The next pair of papers shift to relations between China and Africa, which move beyond the dominant global narrative of Chinese investment in Africa. In “Mixed Race Poetics of the Francophone Indian Ocean: Afrasian Animal-Maroons,” Benjamin Hiramatsu Ireland examines a rare, uncirculated French-language poetic collection, My Chinese Nation (1995), written by author and activist Daniel Honore, of Sino-African heritage. Ireland argues that Honore curiously animalizes the Afrasian maroons whom he describes using dehumanizing metaphors that one would find in postcolonial literatures of the French Caribbean.
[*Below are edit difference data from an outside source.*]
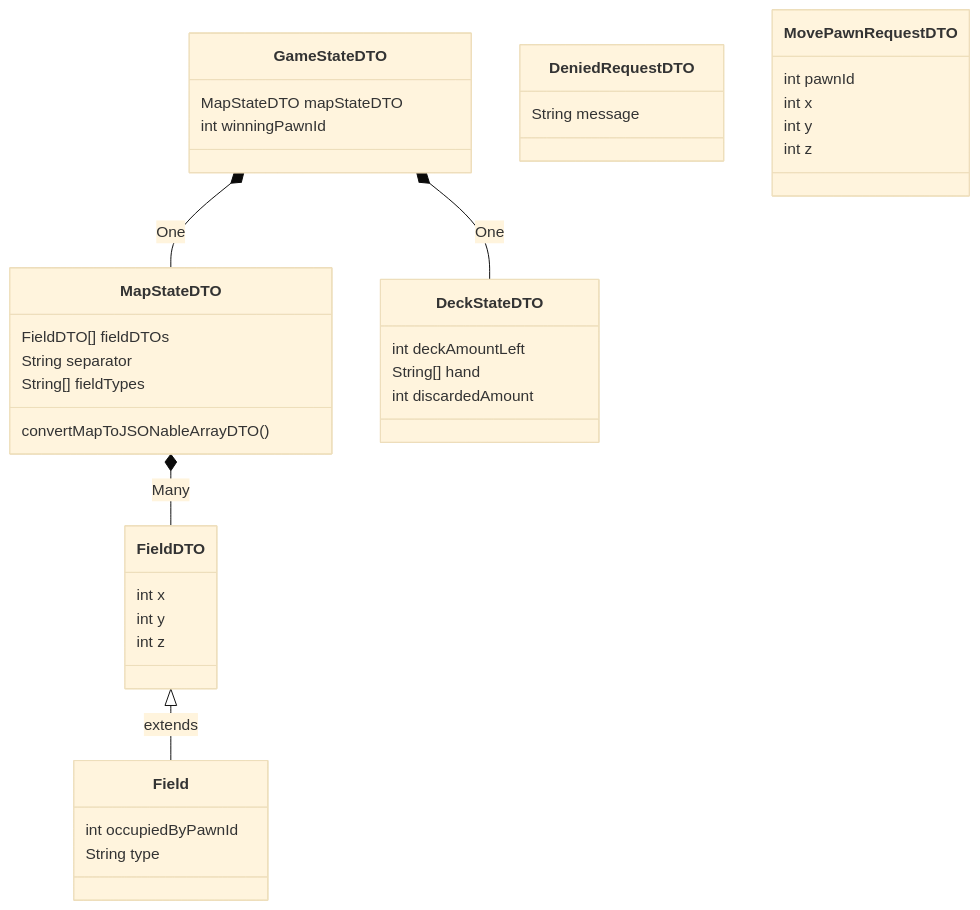
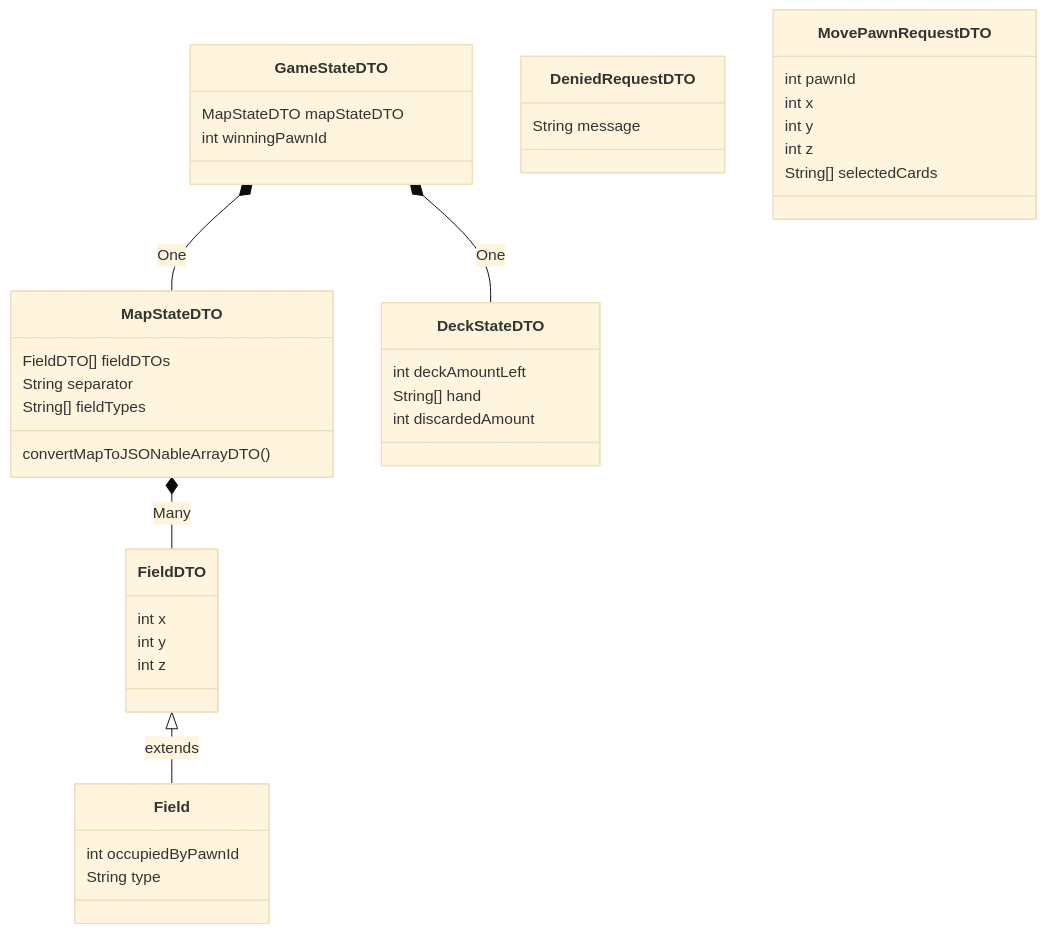
The eighth of 9 diagrams in ARCHITECTURE.md (stijnlinderman/eldorado), drawn with Mermaid (base theme) before and after one commit. The commit also changed other lines of this file, not shown here.

````diff
--- a/ARCHITECTURE.md
+++ b/ARCHITECTURE.md
@@ -194,28 +194,29 @@
 ```mermaid
 classDiagram
 	GameStateDTO *-- MapStateDTO : One
 	GameStateDTO *-- DeckStateDTO : One
 	GameStateDTO : MapStateDTO mapStateDTO
 	GameStateDTO : int winningPawnId
 	MapStateDTO *-- FieldDTO : Many
 	MapStateDTO : FieldDTO[] fieldDTOs
 	MapStateDTO : String separator
 	MapStateDTO : String[] fieldTypes
 	MapStateDTO : convertMapToJSONableArrayDTO()
 	FieldDTO : int x
 	FieldDTO : int y
 	FieldDTO : int z
 	FieldDTO <|-- Field : extends
 	DeckStateDTO : int deckAmountLeft
 	DeckStateDTO : String[] hand
 	DeckStateDTO : int discardedAmount
 	Field : int occupiedByPawnId
 	Field : String type
 	class DeniedRequestDTO
 	DeniedRequestDTO : String message
 	class MovePawnRequestDTO
 	MovePawnRequestDTO : int pawnId
 	MovePawnRequestDTO : int x
 	MovePawnRequestDTO : int y
 	MovePawnRequestDTO : int z
+	MovePawnRequestDTO : String[] selectedCards
 ```
````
The Afrasian maroon metaphorically “becoming-animal” constitutes a fusion of African and Asian colonial histories with the French Empire, making the maroon figure an assemblage of transhistorical and transcultural signifiers fused with affects of colonial traumas. Through such affective projections, the poetic subject achieves forms of ontological stability and security that counteracts his sentiments of non-belonging to both African and Asian cultures.

Guangzhi Huang concludes the session with “‘200,000 Blacks in Guangzhou’: News Media, Race, and State Construction of Modern Urbanity,” in which he analyzes contemporary media representations of Africans in Guangzhou, home to the largest African community in China today. Huang investigates how state agencies create a false impressions of and about mass migration from Africa to China by using strategically selected images and statistics and linking illicit migration status to spikes in crimes of drug use, trafficking, and sexual violence. While such tropes exist globally, Huang argues that in Guangzhou, they are a component of the municipal government’s urban-development and state-building strategies. Noting that the African community is described in a language similar to that which is used to describe domestic rural migrants inhabiting the same urban neighborhoods, Huang shows how the government constructs a racial other that is at once familiar and unmistakably non-Chinese.

In sum, the papers in this session will bolster the emerging south-south inquiry in evidence in previous MLA conventions and that will surely grow at MLA 2018 and subsequent conventions. We look forward to being a part of this developing conversation.